## About this task
If a line in the records contains the string "import", show that line.

[Collected data]
..............................
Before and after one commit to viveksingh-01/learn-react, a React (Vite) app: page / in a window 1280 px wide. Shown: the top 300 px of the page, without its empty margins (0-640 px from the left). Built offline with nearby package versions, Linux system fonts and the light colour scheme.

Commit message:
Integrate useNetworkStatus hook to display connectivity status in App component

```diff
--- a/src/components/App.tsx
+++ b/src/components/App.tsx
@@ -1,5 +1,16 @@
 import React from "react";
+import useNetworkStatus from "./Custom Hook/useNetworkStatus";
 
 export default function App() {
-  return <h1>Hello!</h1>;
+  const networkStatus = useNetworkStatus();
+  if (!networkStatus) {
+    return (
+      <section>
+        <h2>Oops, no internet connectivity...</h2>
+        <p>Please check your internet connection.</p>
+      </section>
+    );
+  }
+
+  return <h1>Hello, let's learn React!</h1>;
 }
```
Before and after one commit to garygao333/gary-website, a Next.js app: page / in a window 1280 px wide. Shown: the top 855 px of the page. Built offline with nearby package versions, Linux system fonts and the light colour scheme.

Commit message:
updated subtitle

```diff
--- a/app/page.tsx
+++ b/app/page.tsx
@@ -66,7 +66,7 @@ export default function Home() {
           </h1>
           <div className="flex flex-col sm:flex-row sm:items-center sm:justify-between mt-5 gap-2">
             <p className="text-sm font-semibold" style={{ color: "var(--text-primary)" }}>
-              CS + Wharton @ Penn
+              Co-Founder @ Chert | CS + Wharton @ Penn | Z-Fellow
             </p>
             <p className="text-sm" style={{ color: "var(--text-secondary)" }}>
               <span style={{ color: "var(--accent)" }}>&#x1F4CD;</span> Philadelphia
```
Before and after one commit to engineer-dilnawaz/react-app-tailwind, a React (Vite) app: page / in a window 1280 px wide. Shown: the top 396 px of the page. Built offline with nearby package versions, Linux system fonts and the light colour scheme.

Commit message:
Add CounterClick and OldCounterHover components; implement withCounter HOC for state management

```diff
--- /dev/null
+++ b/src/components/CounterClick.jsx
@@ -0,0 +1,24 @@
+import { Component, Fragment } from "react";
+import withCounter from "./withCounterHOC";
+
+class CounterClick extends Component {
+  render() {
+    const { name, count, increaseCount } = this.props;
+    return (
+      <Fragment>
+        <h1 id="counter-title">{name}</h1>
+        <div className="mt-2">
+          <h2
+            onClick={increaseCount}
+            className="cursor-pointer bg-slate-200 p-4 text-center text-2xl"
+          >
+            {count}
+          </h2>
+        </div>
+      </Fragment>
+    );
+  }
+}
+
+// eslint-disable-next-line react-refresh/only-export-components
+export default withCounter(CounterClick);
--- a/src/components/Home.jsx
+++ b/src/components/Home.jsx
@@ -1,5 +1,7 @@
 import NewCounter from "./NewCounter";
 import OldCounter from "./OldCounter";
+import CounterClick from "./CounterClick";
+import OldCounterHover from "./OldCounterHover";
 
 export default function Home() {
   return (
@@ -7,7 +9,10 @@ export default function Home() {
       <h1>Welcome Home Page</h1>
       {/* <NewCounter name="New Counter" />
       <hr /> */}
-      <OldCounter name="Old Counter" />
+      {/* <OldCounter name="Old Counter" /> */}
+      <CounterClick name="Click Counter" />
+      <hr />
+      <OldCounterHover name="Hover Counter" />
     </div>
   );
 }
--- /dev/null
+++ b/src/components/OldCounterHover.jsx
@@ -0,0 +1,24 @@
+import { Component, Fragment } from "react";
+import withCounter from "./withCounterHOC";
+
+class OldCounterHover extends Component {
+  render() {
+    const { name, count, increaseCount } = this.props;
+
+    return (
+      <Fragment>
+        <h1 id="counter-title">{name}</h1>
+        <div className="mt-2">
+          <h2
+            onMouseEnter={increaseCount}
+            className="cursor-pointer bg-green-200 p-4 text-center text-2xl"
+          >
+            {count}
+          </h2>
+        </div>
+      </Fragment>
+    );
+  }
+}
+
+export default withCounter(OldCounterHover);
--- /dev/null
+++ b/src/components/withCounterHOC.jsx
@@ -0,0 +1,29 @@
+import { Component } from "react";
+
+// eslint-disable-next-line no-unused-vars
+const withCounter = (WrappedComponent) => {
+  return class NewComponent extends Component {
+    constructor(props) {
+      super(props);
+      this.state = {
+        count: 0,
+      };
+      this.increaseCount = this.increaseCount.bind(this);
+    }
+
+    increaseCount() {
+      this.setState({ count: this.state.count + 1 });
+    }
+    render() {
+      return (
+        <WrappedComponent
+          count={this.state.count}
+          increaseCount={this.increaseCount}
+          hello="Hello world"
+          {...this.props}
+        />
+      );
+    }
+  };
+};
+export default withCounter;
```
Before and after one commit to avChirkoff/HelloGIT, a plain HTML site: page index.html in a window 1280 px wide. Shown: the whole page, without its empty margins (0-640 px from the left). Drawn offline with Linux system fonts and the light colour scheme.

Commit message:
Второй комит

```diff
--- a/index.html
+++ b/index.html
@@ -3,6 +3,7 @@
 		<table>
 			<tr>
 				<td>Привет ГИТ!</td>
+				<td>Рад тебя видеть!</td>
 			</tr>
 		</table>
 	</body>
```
..............................
## Response to this task
 import React from "react";
+import useNetworkStatus from "./Custom Hook/useNetworkStatus";
+import { Component, Fragment } from "react";
+import withCounter from "./withCounterHOC";
 import NewCounter from "./NewCounter";
 import OldCounter from "./OldCounter";
+import CounterClick from "./CounterClick";
+import OldCounterHover from "./OldCounterHover";
+import { Component, Fragment } from "react";
+import withCounter from "./withCounterHOC";
+import { Component } from "react";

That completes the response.